v. “It is well, when judging a friend, to remember that he is judging you with the same godlike and superior impartiality.” Arnold Bennett.

vi. “The traditional way of thinking about learning at a university is: there’s somebody who’s a teacher, who actually has some amount of knowledge, and their job is figuring out a way of communicating that knowledge. That’s literally a medieval model; it comes from the days when there weren’t a lot of printed books around, so someone read the book and explained it to everybody else. That’s our model for what university education, and for that matter high school education, ought to be like. It’s not a model that anybody’s ever found any independent evidence for.” Alison Gopnik, via John Hawks.

vii. “All opinions are not equal. Some are a very great deal more robust, sophisticated and well supported in logic and argument than others.” Douglas Adams.

viii. “If a little knowledge is dangerous, where is the man who has so much as to be out of danger?” T. H. Huxley. His advice? “Try to learn something about everything and everything about something.”

ix. “For a long time it has seemed to me that life was about to begin – Real Life. But there was always some obstacle in the way, something to be got through first, some unfinished business, time still to be served, a debt to be paid – then life would begin. At last it dawned on me that these obstacles were my life.” Alfred d’Souza.

x. “Power calls to those who are hungry for power, and there are hungry idiots everywhere.” Laura Anne Gilman.

xi. “Few men have virtue to withstand the highest bidder.” George Washington.

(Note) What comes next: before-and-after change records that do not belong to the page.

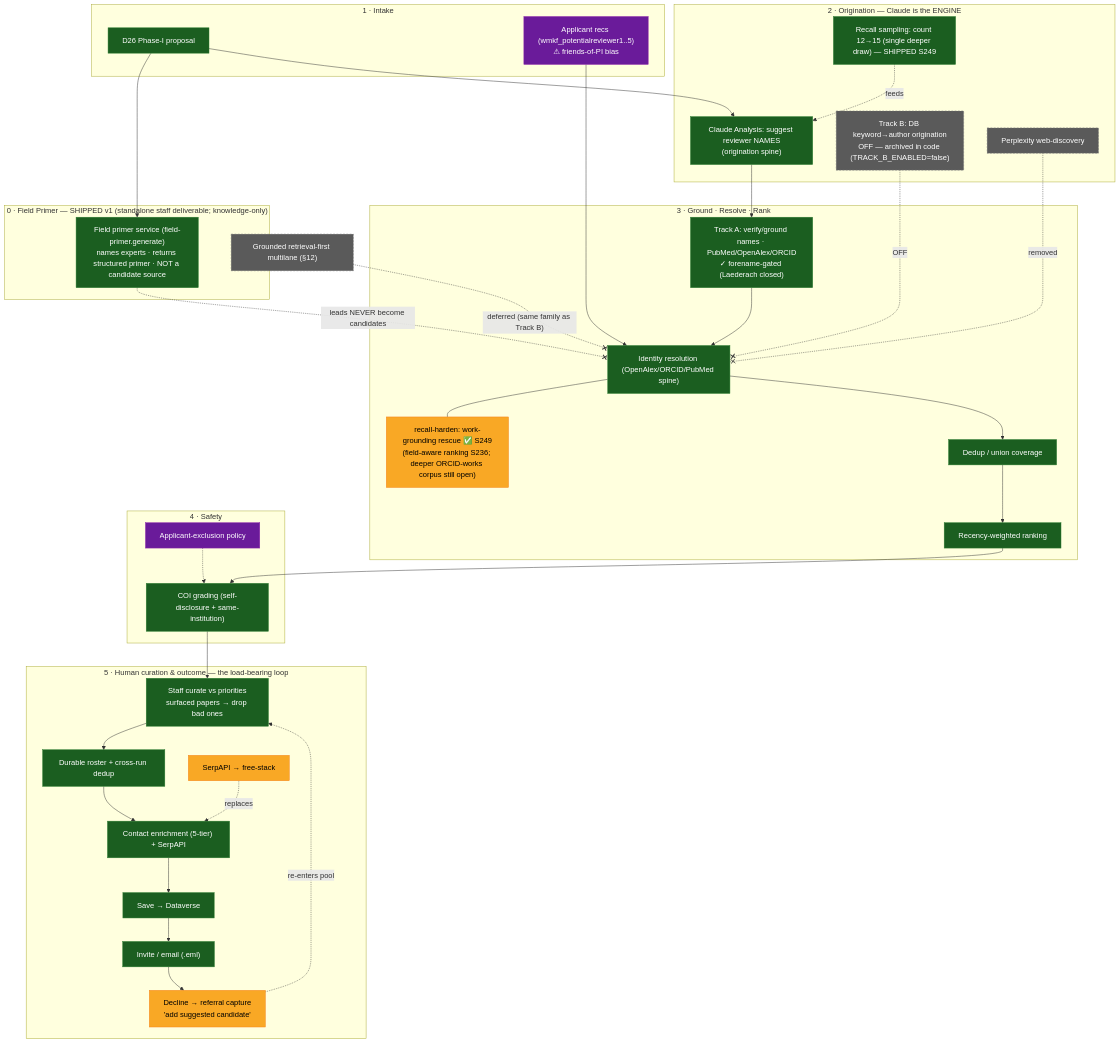
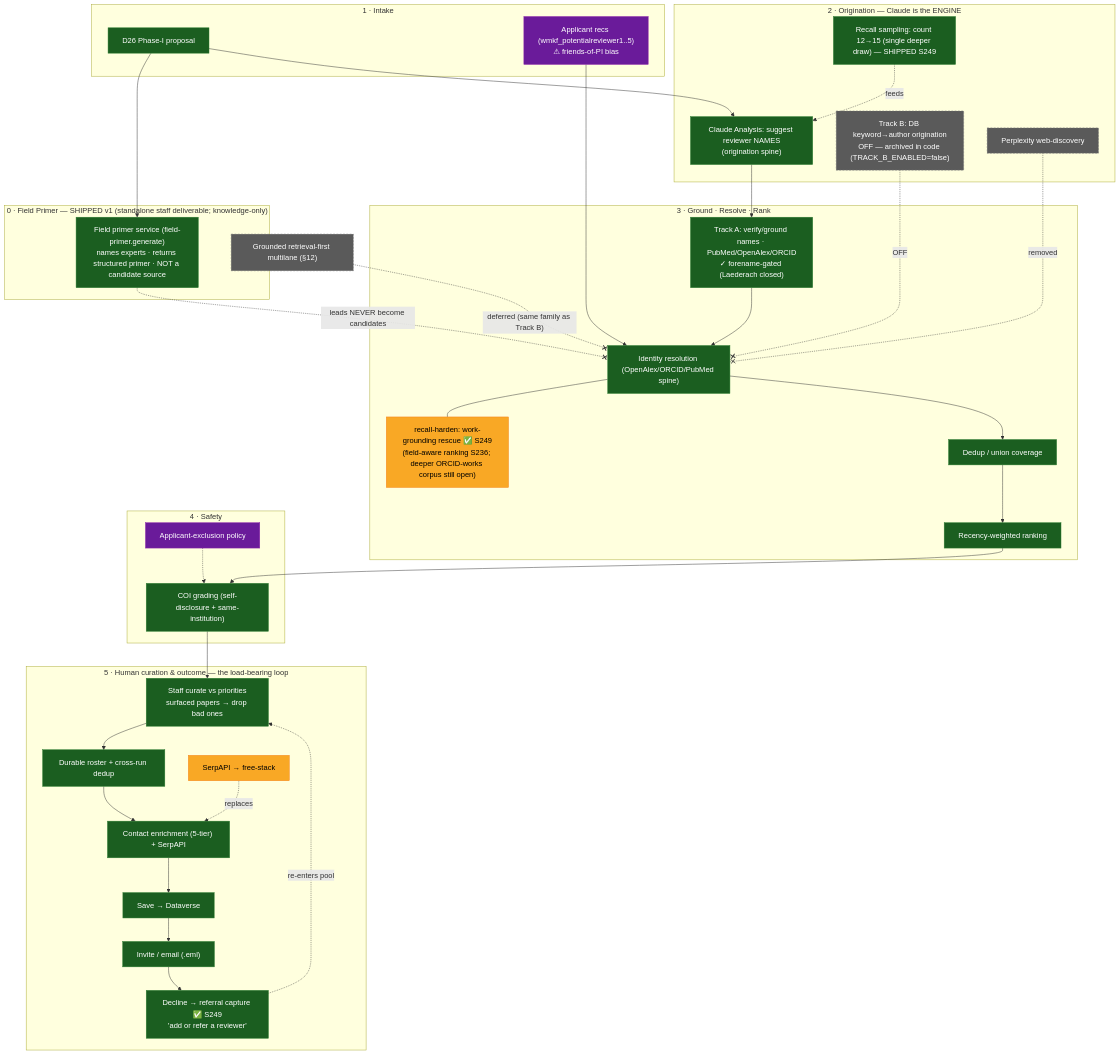
Before and after one commit to justingallivan/wmkf-research-apps: the diagram in docs/REVIEWER_FINDER_D26_PIPELINE_FLOWCHART.md, drawn with Mermaid. The commit also changed other lines of this file and 2 other files, not shown here.

First line of the commit message:
docs(reviewer-finder): reconcile referral capture as shipped (S249)

````diff
--- a/docs/REVIEWER_FINDER_D26_PIPELINE_FLOWCHART.md
+++ b/docs/REVIEWER_FINDER_D26_PIPELINE_FLOWCHART.md
@@ -24,70 +24,70 @@
 ```mermaid
 flowchart TD
     subgraph PRIMER["0 · Field Primer — SHIPPED v1 (standalone staff deliverable; knowledge-only)"]
         PR["Field primer service (field-primer.generate)<br/>names experts · returns structured primer · NOT a candidate source"]
     end
 
     subgraph INPUT["1 · Intake"]
         P[D26 Phase-I proposal]
         AppRecs["Applicant recs (wmkf_potentialreviewer1..5)<br/>⚠ friends-of-PI bias"]
     end
 
     subgraph ORIG["2 · Origination — Claude is the ENGINE"]
         CA["Claude Analysis: suggest reviewer NAMES<br/>(origination spine)"]
         RS["Recall sampling: count 12→15 (single deeper draw) — SHIPPED S249"]
         TB["Track B: DB keyword→author origination<br/>OFF — archived in code (TRACK_B_ENABLED=false)"]
         WEB["Perplexity web-discovery"]
     end
 
     subgraph GROUND["3 · Ground · Resolve · Rank"]
         TA["Track A: verify/ground names · PubMed/OpenAlex/ORCID<br/>✓ forename-gated (Laederach closed)"]
         ID["Identity resolution (OpenAlex/ORCID/PubMed spine)"]
         IDFIX["recall-harden: work-grounding rescue ✅ S249<br/>(field-aware ranking S236; deeper ORCID-works corpus still open)"]
         DD["Dedup / union coverage"]
         RK["Recency-weighted ranking"]
     end
 
     subgraph GATE["4 · Safety"]
         COI["COI grading (self-disclosure + same-institution)"]
         EXC["Applicant-exclusion policy"]
     end
 
     subgraph HUMAN["5 · Human curation & outcome — the load-bearing loop"]
         CUR["Staff curate vs priorities<br/>surfaced papers → drop bad ones"]
         ROSTER["Durable roster + cross-run dedup"]
         ENR["Contact enrichment (5-tier) + SerpAPI"]
         SERP["SerpAPI → free-stack"]
         SAVE["Save → Dataverse"]
         INVITE["Invite / email (.eml)"]
-        REF["Decline → referral capture<br/>'add suggested candidate'"]
+        REF["Decline → referral capture ✅ S249<br/>'add or refer a reviewer'"]
     end
 
     GROUNDED["Grounded retrieval-first multilane (§12)"]
 
     P --> PR
     P --> CA
     RS -.feeds.-> CA
     AppRecs --> ID
     CA --> TA --> ID
     TB -. OFF .-x ID
     WEB -. removed .-x ID
     PR -. leads NEVER become candidates .-x ID
     ID --- IDFIX
     ID --> DD --> RK --> COI
     EXC -.-> COI
     COI --> CUR --> ROSTER --> ENR --> SAVE --> INVITE
     SERP -. replaces .-> ENR
     INVITE --> REF
     REF -. re-enters pool .-> CUR
     GROUNDED -. deferred (same family as Track B) .-x ID
 
     classDef exists fill:#1b5e20,stroke:#2e7d32,color:#fff
     classDef build fill:#f9a825,stroke:#f57f17,color:#000
     classDef dead fill:#5a5a5a,stroke:#777,color:#fff,stroke-dasharray:4 3
     classDef open fill:#6a1b9a,stroke:#8e24aa,color:#fff
 
-    class P,CA,TA,ID,DD,RK,COI,CUR,ROSTER,ENR,SAVE,INVITE,PR,RS exists
-    class IDFIX,SERP,REF build
+    class P,CA,TA,ID,DD,RK,COI,CUR,ROSTER,ENR,SAVE,INVITE,PR,RS,REF exists
+    class IDFIX,SERP build
     class WEB,GROUNDED,TB dead
     class EXC,AppRecs open
 ```
````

xii. “Though familiarity may not breed contempt, it takes off the edge of admiration.” William Hazlitt

xiii. “He will never have true friends who is afraid of making enemies.” -ll-

xiv. “Men of genius do not excel in any profession because they labour in it, but they labour in it because they excel.” -ll-

xv. “Great thoughts reduced to practice become great acts.” -ll-

xvi. “Modesty is the lowest of the virtues, and is a real confession of the deficiency it indicates. He who undervalues himself is justly undervalued by others.” -ll-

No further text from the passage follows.